So it's been a pretty good week in work, I've worked on quite a few different projects, mostly for Best Western this week. More specifically I've been working on making amends and learning how to design emails in Photoshop.
Usually, when we have an email to design, it gets made in InDesign first because it's much easier to edit and change while making amends, then once the client is happy with it, we move into Photoshop ready for it to go to build (we don't technically make the final product we just design it).
I've found it really interesting designing emails because it's not something I imagined i'd be working on. It's not even something I had even thought about as needing to be designed. But when I started working on Best Western, I soon realised anything that goes out to clients needs to follow and fit into the campaign structure perfectly. What I've really enjoyed about this challenge is firstly working out exactly how things need to be set and laid out in an email format in order to work properly. Understanding what will and won't work when an email goes to build and is sent out is an important part of the design process.

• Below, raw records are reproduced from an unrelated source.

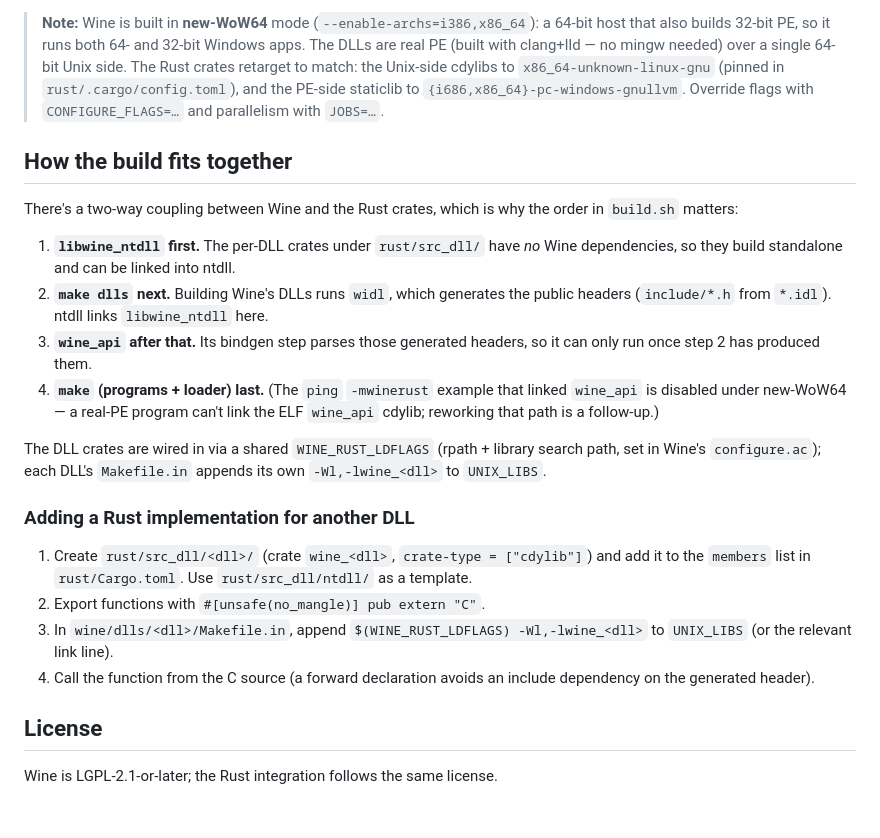
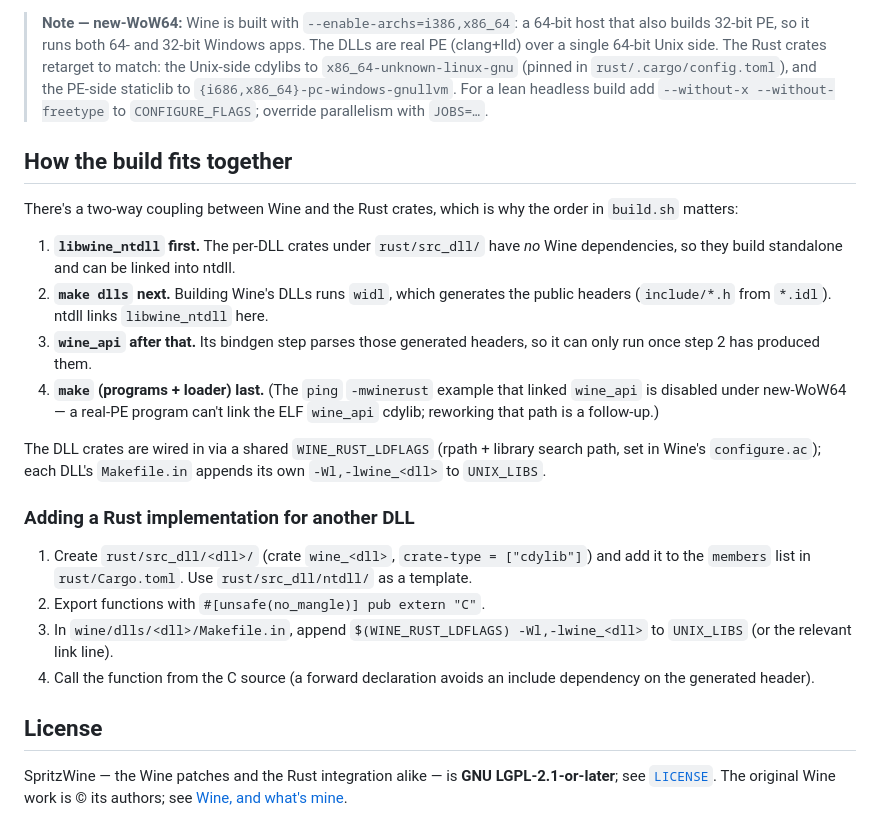
Before and after one commit to SpritzWine/SpritzWine, a Markdown page: README.md, the part around one of its changes. Drawn GitHub-style.

```diff
--- a/README.md
+++ b/README.md
@@ -52,41 +103,41 @@ build dependencies, and 32-bit dev libraries. See `rust/README.md` and
 
-> **Note:** Wine is built in **new-WoW64** mode (`--enable-archs=i386,x86_64`): a
-> 64-bit host that also builds 32-bit PE, so it runs both 64- and 32-bit Windows
-> apps. The DLLs are real PE (built with clang+lld — no mingw needed) over a single
-> 64-bit Unix side. The Rust crates retarget to match: the Unix-side cdylibs to
-> `x86_64-unknown-linux-gnu` (pinned in `rust/.cargo/config.toml`), and the PE-side
-> staticlib to `{i686,x86_64}-pc-windows-gnullvm`. Override flags with
-> `CONFIGURE_FLAGS=…` and parallelism with `JOBS=…`.
+> **Note — new-WoW64:** Wine is built with `--enable-archs=i386,x86_64`: a 64-bit host that also
+> builds 32-bit PE, so it runs both 64- and 32-bit Windows apps. The DLLs are real PE (clang+lld)
+> over a single 64-bit Unix side. The Rust crates retarget to match: the Unix-side cdylibs to
+> `x86_64-unknown-linux-gnu` (pinned in `rust/.cargo/config.toml`), and the PE-side staticlib to
+> `{i686,x86_64}-pc-windows-gnullvm`. For a lean headless build add `--without-x --without-freetype`
+> to `CONFIGURE_FLAGS`; override parallelism with `JOBS=…`.
 
 ## How the build fits together
 
-There's a two-way coupling between Wine and the Rust crates, which is why the order
-in `build.sh` matters:
+There's a two-way coupling between Wine and the Rust crates, which is why the order in `build.sh`
+matters:
 
 1. **`libwine_ntdll` first.** The per-DLL crates under `rust/src_dll/` have *no* Wine
    dependencies, so they build standalone and can be linked into ntdll.
-2. **`make dlls` next.** Building Wine's DLLs runs `widl`, which generates the public
-   headers (`include/*.h` from `*.idl`). ntdll links `libwine_ntdll` here.
-3. **`wine_api` after that.** Its bindgen step parses those generated headers, so it
-   can only run once step 2 has produced them.
-4. **`make` (programs + loader) last.** (The `ping` `-mwinerust` example that linked
-   `wine_api` is disabled under new-WoW64 — a real-PE program can't link the ELF
-   `wine_api` cdylib; reworking that path is a follow-up.)
+2. **`make dlls` next.** Building Wine's DLLs runs `widl`, which generates the public headers
+   (`include/*.h` from `*.idl`). ntdll links `libwine_ntdll` here.
+3. **`wine_api` after that.** Its bindgen step parses those generated headers, so it can only run
+   once step 2 has produced them.
+4. **`make` (programs + loader) last.** (The `ping` `-mwinerust` example that linked `wine_api` is
+   disabled under new-WoW64 — a real-PE program can't link the ELF `wine_api` cdylib; reworking
+   that path is a follow-up.)
 
-The DLL crates are wired in via a shared `WINE_RUST_LDFLAGS` (rpath + library search
-path, set in Wine's `configure.ac`); each DLL's `Makefile.in` appends its own
-`-Wl,-lwine_<dll>` to `UNIX_LIBS`.
+The DLL crates are wired in via a shared `WINE_RUST_LDFLAGS` (rpath + library search path, set in
+Wine's `configure.ac`); each DLL's `Makefile.in` appends its own `-Wl,-lwine_<dll>` to `UNIX_LIBS`.
 
 ### Adding a Rust implementation for another DLL
 
-1. Create `rust/src_dll/<dll>/` (crate `wine_<dll>`, `crate-type = ["cdylib"]`) and add
-   it to the `members` list in `rust/Cargo.toml`. Use `rust/src_dll/ntdll/` as a template.
+1. Create `rust/src_dll/<dll>/` (crate `wine_<dll>`, `crate-type = ["cdylib"]`) and add it to the
+   `members` list in `rust/Cargo.toml`. Use `rust/src_dll/ntdll/` as a template.
 2. Export functions with `#[unsafe(no_mangle)] pub extern "C"`.
-3. In `wine/dlls/<dll>/Makefile.in`, append `$(WINE_RUST_LDFLAGS) -Wl,-lwine_<dll>`
-   to `UNIX_LIBS` (or the relevant link line).
-4. Call the function from the C source (a forward declaration avoids an include
-   dependency on the generated header).
+3. In `wine/dlls/<dll>/Makefile.in`, append `$(WINE_RUST_LDFLAGS) -Wl,-lwine_<dll>` to `UNIX_LIBS`
+   (or the relevant link line).
+4. Call the function from the C source (a forward declaration avoids an include dependency on the
+   generated header).
 
 ## License
 
-Wine is LGPL-2.1-or-later; the Rust integration follows the same license.
+SpritzWine — the Wine patches and the Rust integration alike — is **GNU LGPL-2.1-or-later**; see
+[`LICENSE`](https://codeberg.org/SpritzWine/wine/src/branch/spritzwine/LICENSE). The original Wine work is © its authors; see
+[Wine, and what's mine](#wine-and-whats-mine).
```
Also changed, not shown: other parts of README.md (+82 -31 lines).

Things you wouldn't even consider normally when your designing something, like how many characters the longest hotel name has so you know whether it will fit in the space you have left. All of these things have to be thought about, because if a client receives an email that has gaps in or is unreadable, then there's going to be a lot of trouble. We all know what it's like when you get an email that has random text on it instead of an image, it's a waste of our time.
The second thing I have really enjoyed about working on these email designs is how invested you need to be to work on the brand. When I first started working on the Best Western brand I had a look through the brand guidelines, and was very confused as to why they had so many rules. But actually now that I've been working on it for over a month, I'm starting to get to grips with how to follow the guidelines a lot closer. From using the right fonts, colour palettes, and trawling through old material to work out what type of font combinations they use, and where specific fonts or shapes are used. It's really nice now being able to pick up a Best Western brief and know where I should go with it, without a whole tonne of amends coming my way.
As I said, I still have a lot to learn about it, but I feel like I'm learning something valuable with every piece I work on.